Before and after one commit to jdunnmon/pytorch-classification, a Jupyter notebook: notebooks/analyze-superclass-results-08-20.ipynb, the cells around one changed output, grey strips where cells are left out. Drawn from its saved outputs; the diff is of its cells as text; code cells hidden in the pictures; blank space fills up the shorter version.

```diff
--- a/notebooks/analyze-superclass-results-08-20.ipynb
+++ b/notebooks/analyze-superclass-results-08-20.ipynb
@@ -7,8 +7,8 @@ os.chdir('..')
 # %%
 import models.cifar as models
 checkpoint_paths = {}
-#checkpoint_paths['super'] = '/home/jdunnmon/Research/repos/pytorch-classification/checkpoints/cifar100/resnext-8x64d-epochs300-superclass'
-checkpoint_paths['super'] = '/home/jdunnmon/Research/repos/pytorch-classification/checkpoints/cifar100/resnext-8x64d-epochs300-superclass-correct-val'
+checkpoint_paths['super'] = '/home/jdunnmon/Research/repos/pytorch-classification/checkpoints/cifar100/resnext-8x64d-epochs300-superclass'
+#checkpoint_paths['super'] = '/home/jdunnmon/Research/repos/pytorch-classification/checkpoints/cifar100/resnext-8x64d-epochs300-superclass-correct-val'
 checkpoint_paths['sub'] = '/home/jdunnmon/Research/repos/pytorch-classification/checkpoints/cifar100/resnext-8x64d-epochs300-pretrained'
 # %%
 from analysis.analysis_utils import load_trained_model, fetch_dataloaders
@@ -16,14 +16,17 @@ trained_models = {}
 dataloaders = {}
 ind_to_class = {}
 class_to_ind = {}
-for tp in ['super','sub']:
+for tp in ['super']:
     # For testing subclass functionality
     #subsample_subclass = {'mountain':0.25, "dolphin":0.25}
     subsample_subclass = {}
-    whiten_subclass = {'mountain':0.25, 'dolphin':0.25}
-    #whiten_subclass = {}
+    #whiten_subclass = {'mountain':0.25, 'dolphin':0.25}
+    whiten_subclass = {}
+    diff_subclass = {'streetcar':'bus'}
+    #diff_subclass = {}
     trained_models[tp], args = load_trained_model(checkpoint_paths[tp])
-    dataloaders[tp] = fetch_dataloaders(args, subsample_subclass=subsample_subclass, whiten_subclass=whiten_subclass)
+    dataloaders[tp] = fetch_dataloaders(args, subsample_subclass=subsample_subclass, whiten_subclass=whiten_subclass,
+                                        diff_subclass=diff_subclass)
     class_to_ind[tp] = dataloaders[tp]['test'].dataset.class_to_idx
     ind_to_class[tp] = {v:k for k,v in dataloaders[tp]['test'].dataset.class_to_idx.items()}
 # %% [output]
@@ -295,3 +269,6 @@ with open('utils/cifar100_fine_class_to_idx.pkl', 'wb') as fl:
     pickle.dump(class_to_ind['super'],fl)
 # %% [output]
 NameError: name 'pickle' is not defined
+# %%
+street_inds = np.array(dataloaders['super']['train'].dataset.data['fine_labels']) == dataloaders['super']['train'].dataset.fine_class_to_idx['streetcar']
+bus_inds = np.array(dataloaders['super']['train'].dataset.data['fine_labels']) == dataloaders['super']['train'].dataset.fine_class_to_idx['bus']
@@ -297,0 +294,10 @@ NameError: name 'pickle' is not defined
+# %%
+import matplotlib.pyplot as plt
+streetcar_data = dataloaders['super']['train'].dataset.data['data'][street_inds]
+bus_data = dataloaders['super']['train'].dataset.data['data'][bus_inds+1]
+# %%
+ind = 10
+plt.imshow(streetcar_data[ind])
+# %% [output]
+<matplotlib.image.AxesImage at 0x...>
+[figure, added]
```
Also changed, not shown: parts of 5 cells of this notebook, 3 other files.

==================================================

• _Work item_:
Count how many lines in the data above hold "Research", and give that number by itself.

• _Response for this exercise_:
5